Mono Lake Paleoshoreline Mapping
Students complete a series of geology, geomorphology, hydrology, and botany field exercises at a field site near the north shore of Mono Lake to generate interpretations of the lake through time. The Mono Lake paleoshoreline activity is an illustration of lake level changes and other geologic events by interpreting the depositional environments of a preserved sequence of paleoshoreline sediments.
This activity is part of the Mono North Synthesis Project in conjunction with the following activities.
- Characterize grain size, grain shape, sorting, color, composition, induration/resistance, and sedimentary structures of layers of sediment in a road/stream cut deposit.
- Illustrate changes in sediment characteristics and the thickness of each distinct layer in a stratigraphic column.
Higher Order Thinking Skills Goals:
- Interpret the depositional environment of a preserved sequence of sediments by making detailed field observations.
- Use field data to compare paleoshoreline and modern shoreline stratigraphy.
Context for Use
This activity was completed during the 2-week summer E-STEM Field Course with ~20 undergraduate students interested in environmental science.
Prerequisite Skills and Concepts:

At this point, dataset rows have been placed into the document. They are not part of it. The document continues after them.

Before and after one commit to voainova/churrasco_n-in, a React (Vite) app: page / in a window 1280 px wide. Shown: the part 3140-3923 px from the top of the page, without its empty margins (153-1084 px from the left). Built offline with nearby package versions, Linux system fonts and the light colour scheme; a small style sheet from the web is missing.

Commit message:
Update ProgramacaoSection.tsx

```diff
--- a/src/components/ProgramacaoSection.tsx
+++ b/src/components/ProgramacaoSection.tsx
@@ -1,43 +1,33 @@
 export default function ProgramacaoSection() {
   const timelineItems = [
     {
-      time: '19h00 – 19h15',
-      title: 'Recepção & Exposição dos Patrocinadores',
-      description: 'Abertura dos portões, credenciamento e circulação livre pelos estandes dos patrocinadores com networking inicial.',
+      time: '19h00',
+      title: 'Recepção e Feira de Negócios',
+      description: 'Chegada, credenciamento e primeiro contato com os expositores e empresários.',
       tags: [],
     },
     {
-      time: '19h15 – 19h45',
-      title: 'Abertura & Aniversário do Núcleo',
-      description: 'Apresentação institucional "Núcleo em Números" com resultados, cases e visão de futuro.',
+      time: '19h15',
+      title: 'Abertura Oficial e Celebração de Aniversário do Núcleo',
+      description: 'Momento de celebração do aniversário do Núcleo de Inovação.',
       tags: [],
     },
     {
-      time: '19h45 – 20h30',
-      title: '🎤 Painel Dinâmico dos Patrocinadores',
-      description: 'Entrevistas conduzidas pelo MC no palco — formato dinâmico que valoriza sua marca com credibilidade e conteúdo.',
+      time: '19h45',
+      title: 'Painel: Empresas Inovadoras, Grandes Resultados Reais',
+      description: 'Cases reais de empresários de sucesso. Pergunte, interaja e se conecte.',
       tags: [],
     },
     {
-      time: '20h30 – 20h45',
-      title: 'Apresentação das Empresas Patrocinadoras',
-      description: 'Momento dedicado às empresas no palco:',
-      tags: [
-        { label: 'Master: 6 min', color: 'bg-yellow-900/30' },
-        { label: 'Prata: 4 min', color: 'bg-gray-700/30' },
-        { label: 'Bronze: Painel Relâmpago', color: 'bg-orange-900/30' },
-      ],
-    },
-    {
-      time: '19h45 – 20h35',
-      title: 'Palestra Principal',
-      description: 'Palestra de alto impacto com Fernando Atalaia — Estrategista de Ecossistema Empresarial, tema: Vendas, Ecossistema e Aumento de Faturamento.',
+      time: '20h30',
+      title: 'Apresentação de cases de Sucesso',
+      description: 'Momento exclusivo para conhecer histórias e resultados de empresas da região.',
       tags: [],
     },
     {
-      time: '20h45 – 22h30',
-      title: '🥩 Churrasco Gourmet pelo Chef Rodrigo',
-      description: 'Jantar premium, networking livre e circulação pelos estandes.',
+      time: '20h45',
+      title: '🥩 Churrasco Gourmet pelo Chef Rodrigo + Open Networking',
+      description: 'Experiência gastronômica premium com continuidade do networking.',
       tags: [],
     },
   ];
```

Prior to beginning their work, students should be given an overview of the field site (i.e., they will be looking at paleoshoreline and lake deposits) and asked to think about the types of sediments that one would expect in this type of environment. They should also have an understanding of how to observe and measure layers (in this case, layers of sediment) the characteristics of each layer that need to be recorded, and how to record them systematically in their field notebook so that they have adequate data to construct their office stratigraphic column. This activity works best if this is not the first stratigraphic section that a student is making. Students in this course had already visited this field site once and had made a soil profile at the SSCZO and at Little Poleta. In the context of the E-STEM course, we implemented this activity after the Walker Lake moraine mapping and Panum Crater geomorphic mapping projects and as part of the final field project.
How the Activity is Situated in the Course:
This activity follows an overview of Mono Basin and viewing shoreline features from a distance and is run simultaneously with the Mono Lake Geomorphic Mapping and Botanical Transects. Each ~2-3 hour activity was run as a station that students rotated through throughout the day. The order does not matter. The field notes from this activity will be used to compare paleoshoreline stratigraphy with modern shoreline stratigraphy. View the E-STEM field course timeline for more information about how this activity is situated in the course.
Description and Teaching Materials
The necessary materials:
- printed image of road cut
- tracing paper or vellum paper
- colored pencils
- rock hammer
- hand lens
- Brunton compass
- rulers (a sedimentary grain size card works well)
- aerial image of the region MonoNorthMaps.pdf (Acrobat (PDF) 8.9MB Jun15 20)
Teaching Notes and Tips
There is no shade at this outcrop. We used Easy-ups adjacent to the outcrop to provide students with periodic respite from the sun. This outcrop is poorly indurated at best. Physical contact with the outcrop will be disastrous to its preservation, so it is important to supervise students and ensure that they are not touching the outcrop. This can be especially challenging for students who are used to working with soils and value tactile observations, but it isn't possible at this field site.
Some students recognized several layers whose color was anomalous compared to most of the other layers in the section. These are volcanic ash layers and an important part of the geologic history of the Mono Basin. It may be useful in the introduction to the field area to remind students that volcanic ash can be deposited in lakes as well!
This stratigraphic section is extremely tedious because there are dozens of layers, and many are only a few millimeters thick. It was helpful to have students visit this field site twice and refine their initial measurements during the second visit. We also instructed students to look for patterns/cyclicity in the layers and note when layers repeated for simplicity in their field notes. (For example, if a student meticulously described a particular layer and then saw a layer with the same characteristics 15 cm up-section, perhaps they designated that layer "layer A" and noted layer A every time they saw it, rather than describing it in detail each time.